Severe autumn storms in 1992 sped up the erosion of southwestern shoreline. In December of 1992, the waters of the Niagara River broke through the island. By spring the breach was more than 50 feet wide and threatened to destroy the island. Local businessman Frank Levine agreed to fund a substantial part of the project. The breach was repaired by December 1993.
The second phase began in 1996 when many state and local groups united to form an alliance. A plan was formed to control the erosion brought about by high water and scouring currents. Geotextile fabric was laid down, and over 3,000 cubic yards of stone were brought in to strengthen the east and west portions of the perimeter. Project was completed in 1997, protecting over 1,000 feet of shoreline.

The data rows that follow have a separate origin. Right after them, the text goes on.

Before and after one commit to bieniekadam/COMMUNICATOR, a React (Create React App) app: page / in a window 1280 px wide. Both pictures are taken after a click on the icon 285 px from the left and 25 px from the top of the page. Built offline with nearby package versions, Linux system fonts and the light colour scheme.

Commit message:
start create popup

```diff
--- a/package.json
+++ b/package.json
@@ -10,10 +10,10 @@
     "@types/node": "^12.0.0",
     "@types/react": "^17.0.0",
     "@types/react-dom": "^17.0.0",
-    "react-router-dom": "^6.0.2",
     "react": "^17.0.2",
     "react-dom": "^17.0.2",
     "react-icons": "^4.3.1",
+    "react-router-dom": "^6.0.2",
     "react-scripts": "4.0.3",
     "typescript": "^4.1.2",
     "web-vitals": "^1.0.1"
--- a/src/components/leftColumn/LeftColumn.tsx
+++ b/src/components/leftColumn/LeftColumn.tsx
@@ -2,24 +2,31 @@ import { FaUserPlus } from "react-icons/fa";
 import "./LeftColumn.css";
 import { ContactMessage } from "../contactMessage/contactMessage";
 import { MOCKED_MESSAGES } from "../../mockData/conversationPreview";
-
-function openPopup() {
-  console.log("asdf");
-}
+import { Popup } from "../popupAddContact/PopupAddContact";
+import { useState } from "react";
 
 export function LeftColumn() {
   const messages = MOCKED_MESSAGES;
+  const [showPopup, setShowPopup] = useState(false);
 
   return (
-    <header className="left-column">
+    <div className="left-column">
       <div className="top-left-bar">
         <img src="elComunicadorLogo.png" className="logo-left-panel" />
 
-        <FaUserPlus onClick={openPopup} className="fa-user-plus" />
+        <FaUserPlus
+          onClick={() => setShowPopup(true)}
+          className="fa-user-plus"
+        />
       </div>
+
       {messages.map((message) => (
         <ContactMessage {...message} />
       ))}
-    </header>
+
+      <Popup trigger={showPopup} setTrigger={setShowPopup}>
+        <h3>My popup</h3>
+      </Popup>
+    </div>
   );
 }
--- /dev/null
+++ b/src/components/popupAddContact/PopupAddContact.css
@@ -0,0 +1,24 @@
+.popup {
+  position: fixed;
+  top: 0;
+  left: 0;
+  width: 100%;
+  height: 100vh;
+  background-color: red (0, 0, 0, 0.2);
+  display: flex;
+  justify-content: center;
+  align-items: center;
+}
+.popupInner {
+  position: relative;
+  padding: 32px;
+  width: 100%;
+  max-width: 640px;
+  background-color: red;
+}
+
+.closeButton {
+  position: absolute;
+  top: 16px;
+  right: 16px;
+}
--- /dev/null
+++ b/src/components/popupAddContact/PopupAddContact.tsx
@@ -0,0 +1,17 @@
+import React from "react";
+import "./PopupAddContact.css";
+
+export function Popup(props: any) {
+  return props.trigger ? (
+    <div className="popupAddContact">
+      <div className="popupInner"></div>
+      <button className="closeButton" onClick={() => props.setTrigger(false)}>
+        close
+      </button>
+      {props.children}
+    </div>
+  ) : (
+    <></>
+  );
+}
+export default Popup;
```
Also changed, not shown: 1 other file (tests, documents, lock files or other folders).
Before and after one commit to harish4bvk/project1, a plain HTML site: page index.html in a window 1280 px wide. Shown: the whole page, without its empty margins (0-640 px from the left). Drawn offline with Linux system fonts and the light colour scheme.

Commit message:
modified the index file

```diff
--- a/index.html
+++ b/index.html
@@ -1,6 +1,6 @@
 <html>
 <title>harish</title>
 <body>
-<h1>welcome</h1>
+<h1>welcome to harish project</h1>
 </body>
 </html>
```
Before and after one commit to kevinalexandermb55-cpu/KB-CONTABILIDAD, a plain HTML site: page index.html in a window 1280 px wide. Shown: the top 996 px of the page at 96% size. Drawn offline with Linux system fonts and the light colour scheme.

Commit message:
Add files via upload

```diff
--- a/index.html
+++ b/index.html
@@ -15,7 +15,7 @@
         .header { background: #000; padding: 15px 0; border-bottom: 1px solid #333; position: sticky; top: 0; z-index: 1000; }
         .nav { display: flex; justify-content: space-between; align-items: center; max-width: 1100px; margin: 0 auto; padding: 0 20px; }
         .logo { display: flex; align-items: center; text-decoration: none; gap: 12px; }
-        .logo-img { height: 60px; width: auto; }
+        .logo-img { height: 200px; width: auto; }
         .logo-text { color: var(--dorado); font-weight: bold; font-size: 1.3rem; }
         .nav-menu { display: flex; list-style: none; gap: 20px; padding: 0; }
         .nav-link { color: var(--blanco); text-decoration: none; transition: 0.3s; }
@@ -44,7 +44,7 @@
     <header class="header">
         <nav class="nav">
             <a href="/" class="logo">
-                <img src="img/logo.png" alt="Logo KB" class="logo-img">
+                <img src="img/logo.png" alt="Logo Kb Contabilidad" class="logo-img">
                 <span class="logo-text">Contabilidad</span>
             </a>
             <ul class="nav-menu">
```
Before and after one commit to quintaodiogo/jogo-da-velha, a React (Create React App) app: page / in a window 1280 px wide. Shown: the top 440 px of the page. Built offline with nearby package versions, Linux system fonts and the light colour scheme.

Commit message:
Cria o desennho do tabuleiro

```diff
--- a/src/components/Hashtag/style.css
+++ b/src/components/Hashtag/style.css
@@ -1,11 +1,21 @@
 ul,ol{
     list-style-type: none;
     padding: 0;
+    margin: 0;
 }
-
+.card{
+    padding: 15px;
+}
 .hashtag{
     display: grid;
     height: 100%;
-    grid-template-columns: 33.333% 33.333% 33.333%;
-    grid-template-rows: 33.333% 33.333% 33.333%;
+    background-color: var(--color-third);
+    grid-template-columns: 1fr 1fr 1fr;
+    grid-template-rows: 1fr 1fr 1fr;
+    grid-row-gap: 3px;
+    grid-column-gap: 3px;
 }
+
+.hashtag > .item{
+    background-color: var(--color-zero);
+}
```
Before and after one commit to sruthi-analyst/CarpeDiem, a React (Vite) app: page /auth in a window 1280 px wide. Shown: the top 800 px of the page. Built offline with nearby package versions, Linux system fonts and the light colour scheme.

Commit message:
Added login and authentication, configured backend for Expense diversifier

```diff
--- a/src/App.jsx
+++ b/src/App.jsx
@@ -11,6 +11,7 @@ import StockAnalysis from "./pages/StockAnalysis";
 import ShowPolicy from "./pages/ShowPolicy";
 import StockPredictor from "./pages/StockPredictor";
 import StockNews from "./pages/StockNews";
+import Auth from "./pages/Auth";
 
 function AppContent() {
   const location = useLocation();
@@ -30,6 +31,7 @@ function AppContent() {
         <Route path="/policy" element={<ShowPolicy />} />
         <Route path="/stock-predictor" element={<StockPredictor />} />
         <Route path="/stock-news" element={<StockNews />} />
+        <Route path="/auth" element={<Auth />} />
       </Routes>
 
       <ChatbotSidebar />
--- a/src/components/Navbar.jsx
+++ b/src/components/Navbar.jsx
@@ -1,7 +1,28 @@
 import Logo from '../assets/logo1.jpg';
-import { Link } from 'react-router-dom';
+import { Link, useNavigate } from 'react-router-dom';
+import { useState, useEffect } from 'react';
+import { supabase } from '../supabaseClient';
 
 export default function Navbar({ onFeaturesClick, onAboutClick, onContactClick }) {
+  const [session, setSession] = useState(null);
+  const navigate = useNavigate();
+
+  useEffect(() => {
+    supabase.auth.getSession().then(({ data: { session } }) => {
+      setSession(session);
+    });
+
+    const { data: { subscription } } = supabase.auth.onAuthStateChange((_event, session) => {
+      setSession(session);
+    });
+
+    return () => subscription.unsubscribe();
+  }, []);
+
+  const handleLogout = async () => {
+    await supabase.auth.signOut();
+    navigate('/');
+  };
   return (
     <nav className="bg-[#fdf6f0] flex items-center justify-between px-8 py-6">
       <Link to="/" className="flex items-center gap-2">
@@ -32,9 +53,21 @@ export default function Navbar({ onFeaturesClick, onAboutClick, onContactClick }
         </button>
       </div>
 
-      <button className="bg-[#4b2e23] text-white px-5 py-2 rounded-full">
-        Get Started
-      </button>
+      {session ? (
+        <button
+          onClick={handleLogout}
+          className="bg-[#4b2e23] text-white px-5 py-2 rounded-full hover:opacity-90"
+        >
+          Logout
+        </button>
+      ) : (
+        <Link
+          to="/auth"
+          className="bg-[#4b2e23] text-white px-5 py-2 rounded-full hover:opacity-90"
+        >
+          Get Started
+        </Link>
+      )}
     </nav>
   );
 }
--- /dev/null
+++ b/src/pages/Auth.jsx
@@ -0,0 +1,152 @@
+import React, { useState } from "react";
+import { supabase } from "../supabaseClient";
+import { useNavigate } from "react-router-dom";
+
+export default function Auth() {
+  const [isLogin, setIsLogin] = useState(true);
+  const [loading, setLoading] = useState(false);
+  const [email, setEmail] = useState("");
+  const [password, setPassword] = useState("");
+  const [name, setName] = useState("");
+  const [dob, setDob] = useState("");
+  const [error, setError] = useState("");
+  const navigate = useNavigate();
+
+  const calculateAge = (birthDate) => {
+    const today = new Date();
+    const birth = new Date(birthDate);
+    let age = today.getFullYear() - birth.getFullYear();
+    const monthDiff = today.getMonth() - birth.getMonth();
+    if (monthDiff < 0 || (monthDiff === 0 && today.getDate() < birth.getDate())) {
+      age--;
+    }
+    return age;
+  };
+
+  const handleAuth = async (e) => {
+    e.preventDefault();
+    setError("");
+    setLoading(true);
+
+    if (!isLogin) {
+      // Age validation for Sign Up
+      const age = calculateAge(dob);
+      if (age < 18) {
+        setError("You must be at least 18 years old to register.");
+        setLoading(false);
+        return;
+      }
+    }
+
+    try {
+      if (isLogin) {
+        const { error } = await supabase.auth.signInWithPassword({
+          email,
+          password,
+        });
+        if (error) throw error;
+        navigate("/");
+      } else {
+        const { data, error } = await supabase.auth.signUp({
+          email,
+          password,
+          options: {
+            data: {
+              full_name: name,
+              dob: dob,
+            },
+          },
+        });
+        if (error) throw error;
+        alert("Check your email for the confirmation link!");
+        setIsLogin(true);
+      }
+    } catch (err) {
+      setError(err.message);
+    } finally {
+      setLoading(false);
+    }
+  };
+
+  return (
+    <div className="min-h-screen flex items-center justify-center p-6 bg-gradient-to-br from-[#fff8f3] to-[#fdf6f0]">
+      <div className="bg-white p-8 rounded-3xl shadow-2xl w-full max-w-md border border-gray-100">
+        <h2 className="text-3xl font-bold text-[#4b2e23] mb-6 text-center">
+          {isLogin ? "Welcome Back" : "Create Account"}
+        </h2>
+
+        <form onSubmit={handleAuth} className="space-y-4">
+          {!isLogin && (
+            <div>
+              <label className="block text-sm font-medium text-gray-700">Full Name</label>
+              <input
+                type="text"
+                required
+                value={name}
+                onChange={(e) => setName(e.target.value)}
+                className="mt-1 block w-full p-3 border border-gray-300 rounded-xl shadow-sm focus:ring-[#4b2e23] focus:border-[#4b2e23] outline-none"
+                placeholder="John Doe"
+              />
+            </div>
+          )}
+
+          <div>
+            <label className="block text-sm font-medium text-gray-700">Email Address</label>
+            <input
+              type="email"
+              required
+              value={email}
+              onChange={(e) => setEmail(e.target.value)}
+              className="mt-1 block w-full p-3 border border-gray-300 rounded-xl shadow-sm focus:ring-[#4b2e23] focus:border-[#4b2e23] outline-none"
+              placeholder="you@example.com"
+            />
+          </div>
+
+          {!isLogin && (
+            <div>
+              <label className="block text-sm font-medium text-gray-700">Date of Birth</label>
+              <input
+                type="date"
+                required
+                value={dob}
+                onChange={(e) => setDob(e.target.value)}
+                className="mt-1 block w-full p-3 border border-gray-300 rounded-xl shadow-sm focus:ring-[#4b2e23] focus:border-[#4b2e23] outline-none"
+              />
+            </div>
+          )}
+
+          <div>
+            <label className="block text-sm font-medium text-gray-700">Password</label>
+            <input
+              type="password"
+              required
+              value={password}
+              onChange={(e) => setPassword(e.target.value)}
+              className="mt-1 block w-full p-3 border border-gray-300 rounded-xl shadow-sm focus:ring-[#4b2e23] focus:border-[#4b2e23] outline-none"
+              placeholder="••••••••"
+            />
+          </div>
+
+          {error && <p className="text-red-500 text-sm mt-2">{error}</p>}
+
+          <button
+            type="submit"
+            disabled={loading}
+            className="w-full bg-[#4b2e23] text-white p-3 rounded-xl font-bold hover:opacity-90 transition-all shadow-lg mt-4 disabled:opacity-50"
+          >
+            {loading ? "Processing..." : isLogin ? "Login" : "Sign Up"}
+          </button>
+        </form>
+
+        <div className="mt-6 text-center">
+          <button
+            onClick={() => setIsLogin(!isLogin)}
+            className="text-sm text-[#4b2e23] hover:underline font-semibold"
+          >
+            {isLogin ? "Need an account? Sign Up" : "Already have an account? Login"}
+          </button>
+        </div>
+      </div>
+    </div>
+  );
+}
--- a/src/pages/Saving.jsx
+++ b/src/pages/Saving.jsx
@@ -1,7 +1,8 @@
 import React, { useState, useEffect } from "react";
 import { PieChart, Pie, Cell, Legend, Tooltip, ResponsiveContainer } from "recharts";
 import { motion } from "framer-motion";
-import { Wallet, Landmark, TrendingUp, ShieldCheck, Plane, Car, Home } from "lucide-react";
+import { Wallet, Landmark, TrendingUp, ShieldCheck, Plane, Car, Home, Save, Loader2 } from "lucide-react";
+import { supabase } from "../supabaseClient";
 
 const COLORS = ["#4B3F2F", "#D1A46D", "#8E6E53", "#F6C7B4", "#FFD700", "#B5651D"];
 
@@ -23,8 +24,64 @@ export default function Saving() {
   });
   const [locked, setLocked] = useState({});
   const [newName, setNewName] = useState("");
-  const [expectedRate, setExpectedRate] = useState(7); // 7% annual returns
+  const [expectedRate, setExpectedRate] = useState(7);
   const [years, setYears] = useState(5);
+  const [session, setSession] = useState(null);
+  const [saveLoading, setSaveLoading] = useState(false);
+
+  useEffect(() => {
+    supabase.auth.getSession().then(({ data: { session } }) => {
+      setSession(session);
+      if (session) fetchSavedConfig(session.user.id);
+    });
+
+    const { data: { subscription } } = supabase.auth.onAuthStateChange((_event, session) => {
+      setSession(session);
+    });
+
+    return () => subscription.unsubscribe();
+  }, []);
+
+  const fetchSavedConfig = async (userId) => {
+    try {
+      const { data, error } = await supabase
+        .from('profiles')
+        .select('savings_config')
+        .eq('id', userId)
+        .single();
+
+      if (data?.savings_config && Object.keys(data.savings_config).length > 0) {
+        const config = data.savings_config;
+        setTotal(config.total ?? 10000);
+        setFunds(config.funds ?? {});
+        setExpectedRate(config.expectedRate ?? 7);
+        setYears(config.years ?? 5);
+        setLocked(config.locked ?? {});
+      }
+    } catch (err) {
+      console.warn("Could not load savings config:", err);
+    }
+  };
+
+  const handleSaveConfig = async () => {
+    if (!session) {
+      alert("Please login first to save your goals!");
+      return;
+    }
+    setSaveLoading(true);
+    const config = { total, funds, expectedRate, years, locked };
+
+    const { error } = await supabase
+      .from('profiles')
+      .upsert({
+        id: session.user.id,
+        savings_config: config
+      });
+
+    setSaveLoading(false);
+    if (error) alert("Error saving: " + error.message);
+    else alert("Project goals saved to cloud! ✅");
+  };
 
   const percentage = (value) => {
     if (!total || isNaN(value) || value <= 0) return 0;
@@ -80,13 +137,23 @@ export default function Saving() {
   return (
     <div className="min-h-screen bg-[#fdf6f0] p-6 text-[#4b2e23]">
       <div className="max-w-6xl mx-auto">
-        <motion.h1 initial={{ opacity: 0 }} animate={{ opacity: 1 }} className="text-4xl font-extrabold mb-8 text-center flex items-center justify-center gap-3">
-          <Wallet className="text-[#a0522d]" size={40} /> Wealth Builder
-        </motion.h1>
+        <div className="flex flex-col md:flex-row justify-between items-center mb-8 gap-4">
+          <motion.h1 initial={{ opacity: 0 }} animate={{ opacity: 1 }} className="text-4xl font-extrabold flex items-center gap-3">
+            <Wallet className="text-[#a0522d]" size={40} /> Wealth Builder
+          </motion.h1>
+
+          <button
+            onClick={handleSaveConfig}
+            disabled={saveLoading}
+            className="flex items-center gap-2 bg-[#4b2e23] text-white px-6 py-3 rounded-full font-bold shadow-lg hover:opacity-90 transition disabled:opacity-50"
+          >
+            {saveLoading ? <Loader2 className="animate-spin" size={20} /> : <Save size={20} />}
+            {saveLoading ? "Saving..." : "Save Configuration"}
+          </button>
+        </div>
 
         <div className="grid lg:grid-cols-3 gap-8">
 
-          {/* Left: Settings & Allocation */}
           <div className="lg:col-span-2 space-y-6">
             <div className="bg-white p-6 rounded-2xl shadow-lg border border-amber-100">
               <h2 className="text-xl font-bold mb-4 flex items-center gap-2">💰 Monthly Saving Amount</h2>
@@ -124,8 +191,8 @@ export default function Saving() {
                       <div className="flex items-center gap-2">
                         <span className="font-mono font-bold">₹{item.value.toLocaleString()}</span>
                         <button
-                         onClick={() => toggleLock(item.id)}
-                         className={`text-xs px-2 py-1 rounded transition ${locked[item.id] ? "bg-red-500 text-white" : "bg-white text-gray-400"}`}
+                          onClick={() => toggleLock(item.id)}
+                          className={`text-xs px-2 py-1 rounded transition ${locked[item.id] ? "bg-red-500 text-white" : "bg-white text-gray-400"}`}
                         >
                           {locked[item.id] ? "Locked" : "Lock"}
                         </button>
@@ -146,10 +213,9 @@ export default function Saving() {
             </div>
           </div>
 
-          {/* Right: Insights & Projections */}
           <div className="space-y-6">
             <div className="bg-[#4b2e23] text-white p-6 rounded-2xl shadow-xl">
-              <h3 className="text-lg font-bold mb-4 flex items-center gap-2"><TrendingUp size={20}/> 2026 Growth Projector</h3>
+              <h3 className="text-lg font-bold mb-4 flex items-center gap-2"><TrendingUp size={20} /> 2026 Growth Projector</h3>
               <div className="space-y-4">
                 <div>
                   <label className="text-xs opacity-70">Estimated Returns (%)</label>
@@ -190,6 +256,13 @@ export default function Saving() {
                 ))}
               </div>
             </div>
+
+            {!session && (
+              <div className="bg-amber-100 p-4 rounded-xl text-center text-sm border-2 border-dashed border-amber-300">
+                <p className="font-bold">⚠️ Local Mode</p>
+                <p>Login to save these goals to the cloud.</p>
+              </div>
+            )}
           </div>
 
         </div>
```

Phase III focused on strengthening the eastern and western arms of the island. Berms were created with rock and wetland soil and positioned 100 feet off shore to block waves and promote the growth of wetland vegetation. The project reestablished 3.03 acres of wetland using soils from Buckhorn Island marsh and was complete in 2002.